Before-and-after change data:

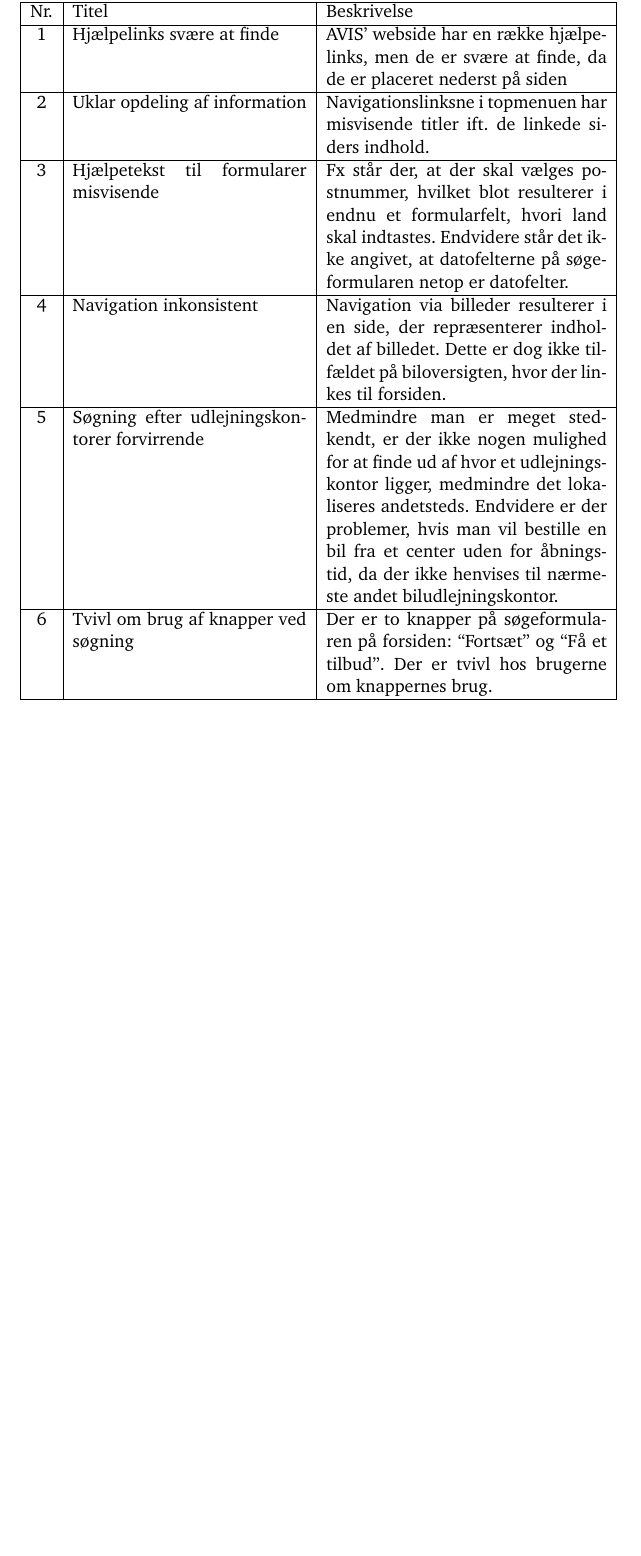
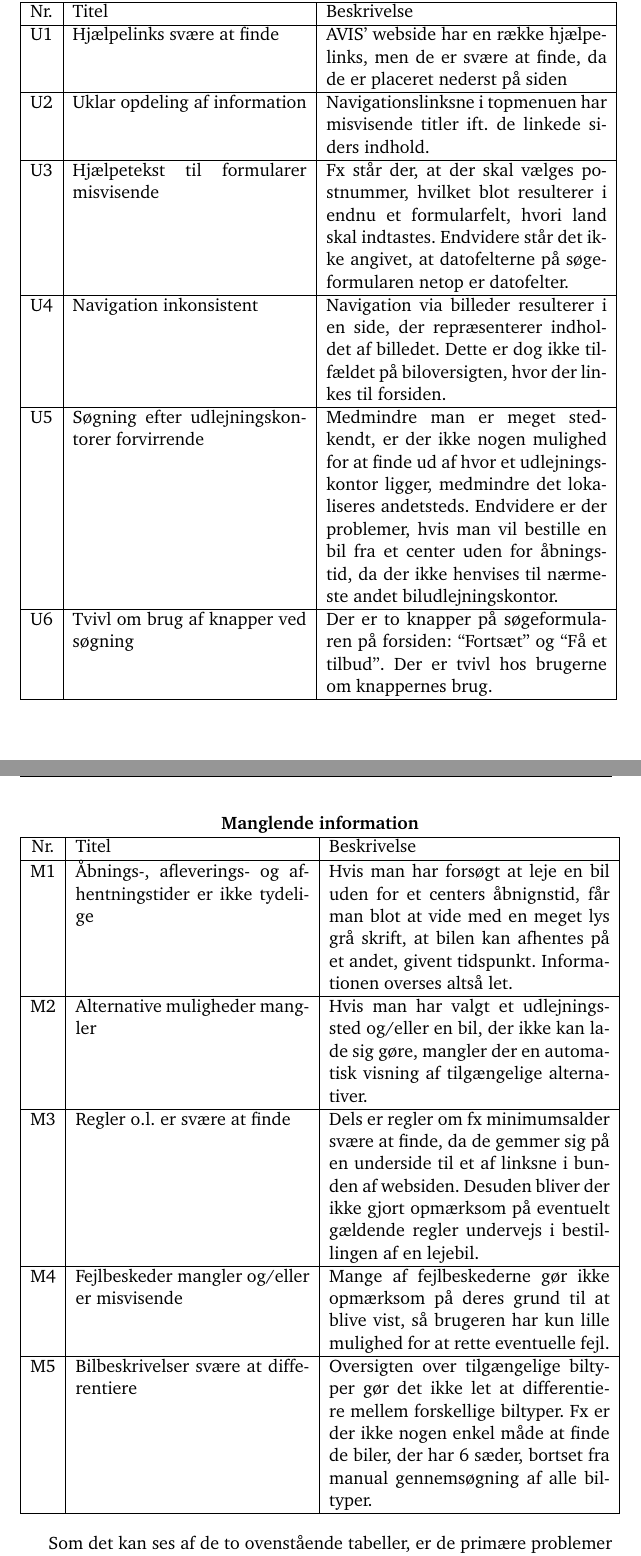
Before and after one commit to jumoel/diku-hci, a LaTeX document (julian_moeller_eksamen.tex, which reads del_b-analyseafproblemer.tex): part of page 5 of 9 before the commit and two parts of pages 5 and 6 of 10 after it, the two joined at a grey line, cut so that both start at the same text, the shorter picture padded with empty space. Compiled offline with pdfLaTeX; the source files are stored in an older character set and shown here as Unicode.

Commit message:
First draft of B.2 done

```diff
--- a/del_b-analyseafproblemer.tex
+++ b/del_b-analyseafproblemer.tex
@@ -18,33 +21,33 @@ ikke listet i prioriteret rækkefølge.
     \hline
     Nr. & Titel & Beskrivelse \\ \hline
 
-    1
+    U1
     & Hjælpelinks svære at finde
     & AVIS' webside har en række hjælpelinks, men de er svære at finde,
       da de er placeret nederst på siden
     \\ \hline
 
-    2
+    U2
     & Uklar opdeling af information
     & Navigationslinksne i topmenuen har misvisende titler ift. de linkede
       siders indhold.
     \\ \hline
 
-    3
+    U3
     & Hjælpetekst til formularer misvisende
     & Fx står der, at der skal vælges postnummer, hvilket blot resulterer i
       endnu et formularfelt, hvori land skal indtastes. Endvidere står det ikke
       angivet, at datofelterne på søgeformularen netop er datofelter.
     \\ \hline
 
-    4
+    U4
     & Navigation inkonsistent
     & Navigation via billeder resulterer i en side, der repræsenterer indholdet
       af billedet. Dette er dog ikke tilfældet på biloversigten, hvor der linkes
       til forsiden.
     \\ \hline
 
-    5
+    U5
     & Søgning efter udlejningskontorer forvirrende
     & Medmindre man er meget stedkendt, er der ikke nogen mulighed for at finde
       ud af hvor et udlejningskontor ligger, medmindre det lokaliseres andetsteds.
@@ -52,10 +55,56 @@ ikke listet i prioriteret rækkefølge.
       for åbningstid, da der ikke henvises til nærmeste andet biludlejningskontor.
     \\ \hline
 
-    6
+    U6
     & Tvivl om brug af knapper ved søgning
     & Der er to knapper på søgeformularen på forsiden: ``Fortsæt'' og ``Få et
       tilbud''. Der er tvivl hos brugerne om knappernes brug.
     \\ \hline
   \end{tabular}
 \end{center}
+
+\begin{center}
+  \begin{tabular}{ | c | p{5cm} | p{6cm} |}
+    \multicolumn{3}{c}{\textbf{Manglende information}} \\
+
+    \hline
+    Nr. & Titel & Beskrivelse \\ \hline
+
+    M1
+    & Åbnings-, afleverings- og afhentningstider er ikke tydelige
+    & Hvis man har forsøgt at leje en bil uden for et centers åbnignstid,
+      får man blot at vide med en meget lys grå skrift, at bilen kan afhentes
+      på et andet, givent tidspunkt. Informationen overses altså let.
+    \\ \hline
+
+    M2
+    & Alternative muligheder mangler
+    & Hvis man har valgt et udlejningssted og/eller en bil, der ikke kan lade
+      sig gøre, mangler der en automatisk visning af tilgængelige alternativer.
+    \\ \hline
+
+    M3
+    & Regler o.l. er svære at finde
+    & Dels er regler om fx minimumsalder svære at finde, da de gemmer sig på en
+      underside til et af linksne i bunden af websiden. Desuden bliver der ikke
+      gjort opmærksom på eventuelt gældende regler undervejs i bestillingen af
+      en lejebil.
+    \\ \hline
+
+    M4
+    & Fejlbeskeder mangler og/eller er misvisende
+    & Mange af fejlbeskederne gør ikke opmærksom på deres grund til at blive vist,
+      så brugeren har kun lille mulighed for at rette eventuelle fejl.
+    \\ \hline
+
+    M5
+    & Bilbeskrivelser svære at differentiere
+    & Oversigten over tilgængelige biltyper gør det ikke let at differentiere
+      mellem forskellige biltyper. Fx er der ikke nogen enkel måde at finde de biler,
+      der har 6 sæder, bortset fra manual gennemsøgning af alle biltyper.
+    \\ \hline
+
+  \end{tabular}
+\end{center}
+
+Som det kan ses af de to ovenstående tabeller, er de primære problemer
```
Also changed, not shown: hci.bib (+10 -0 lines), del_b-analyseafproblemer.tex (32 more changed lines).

| EXERCISE OBJECTIVE |
Write the data out again exactly, but without its images.

| SOLUTION |
Before and after one commit to jumoel/diku-hci, a LaTeX document (julian_moeller_eksamen.tex, which reads del_b-analyseafproblemer.tex): part of page 5 of 9 before the commit and two parts of pages 5 and 6 of 10 after it, the two joined at a grey line, cut so that both start at the same text, the shorter picture padded with empty space. Compiled offline with pdfLaTeX; the source files are stored in an older character set and shown here as Unicode.

Commit message:
First draft of B.2 done

```diff
--- a/del_b-analyseafproblemer.tex
+++ b/del_b-analyseafproblemer.tex
@@ -18,33 +21,33 @@ ikke listet i prioriteret rækkefølge.
     \hline
     Nr. & Titel & Beskrivelse \\ \hline
 
-    1
+    U1
     & Hjælpelinks svære at finde
     & AVIS' webside har en række hjælpelinks, men de er svære at finde,
       da de er placeret nederst på siden
     \\ \hline
 
-    2
+    U2
     & Uklar opdeling af information
     & Navigationslinksne i topmenuen har misvisende titler ift. de linkede
       siders indhold.
     \\ \hline
 
-    3
+    U3
     & Hjælpetekst til formularer misvisende
     & Fx står der, at der skal vælges postnummer, hvilket blot resulterer i
       endnu et formularfelt, hvori land skal indtastes. Endvidere står det ikke
       angivet, at datofelterne på søgeformularen netop er datofelter.
     \\ \hline
 
-    4
+    U4
     & Navigation inkonsistent
     & Navigation via billeder resulterer i en side, der repræsenterer indholdet
       af billedet. Dette er dog ikke tilfældet på biloversigten, hvor der linkes
       til forsiden.
     \\ \hline
 
-    5
+    U5
     & Søgning efter udlejningskontorer forvirrende
     & Medmindre man er meget stedkendt, er der ikke nogen mulighed for at finde
       ud af hvor et udlejningskontor ligger, medmindre det lokaliseres andetsteds.
@@ -52,10 +55,56 @@ ikke listet i prioriteret rækkefølge.
       for åbningstid, da der ikke henvises til nærmeste andet biludlejningskontor.
     \\ \hline
 
-    6
+    U6
     & Tvivl om brug af knapper ved søgning
     & Der er to knapper på søgeformularen på forsiden: ``Fortsæt'' og ``Få et
       tilbud''. Der er tvivl hos brugerne om knappernes brug.
     \\ \hline
   \end{tabular}
 \end{center}
+
+\begin{center}
+  \begin{tabular}{ | c | p{5cm} | p{6cm} |}
+    \multicolumn{3}{c}{\textbf{Manglende information}} \\
+
+    \hline
+    Nr. & Titel & Beskrivelse \\ \hline
+
+    M1
+    & Åbnings-, afleverings- og afhentningstider er ikke tydelige
+    & Hvis man har forsøgt at leje en bil uden for et centers åbnignstid,
+      får man blot at vide med en meget lys grå skrift, at bilen kan afhentes
+      på et andet, givent tidspunkt. Informationen overses altså let.
+    \\ \hline
+
+    M2
+    & Alternative muligheder mangler
+    & Hvis man har valgt et udlejningssted og/eller en bil, der ikke kan lade
+      sig gøre, mangler der en automatisk visning af tilgængelige alternativer.
+    \\ \hline
+
+    M3
+    & Regler o.l. er svære at finde
+    & Dels er regler om fx minimumsalder svære at finde, da de gemmer sig på en
+      underside til et af linksne i bunden af websiden. Desuden bliver der ikke
+      gjort opmærksom på eventuelt gældende regler undervejs i bestillingen af
+      en lejebil.
+    \\ \hline
+
+    M4
+    & Fejlbeskeder mangler og/eller er misvisende
+    & Mange af fejlbeskederne gør ikke opmærksom på deres grund til at blive vist,
+      så brugeren har kun lille mulighed for at rette eventuelle fejl.
+    \\ \hline
+
+    M5
+    & Bilbeskrivelser svære at differentiere
+    & Oversigten over tilgængelige biltyper gør det ikke let at differentiere
+      mellem forskellige biltyper. Fx er der ikke nogen enkel måde at finde de biler,
+      der har 6 sæder, bortset fra manual gennemsøgning af alle biltyper.
+    \\ \hline
+
+  \end{tabular}
+\end{center}
+
+Som det kan ses af de to ovenstående tabeller, er de primære problemer
```
Also changed, not shown: hci.bib (+10 -0 lines), del_b-analyseafproblemer.tex (32 more changed lines).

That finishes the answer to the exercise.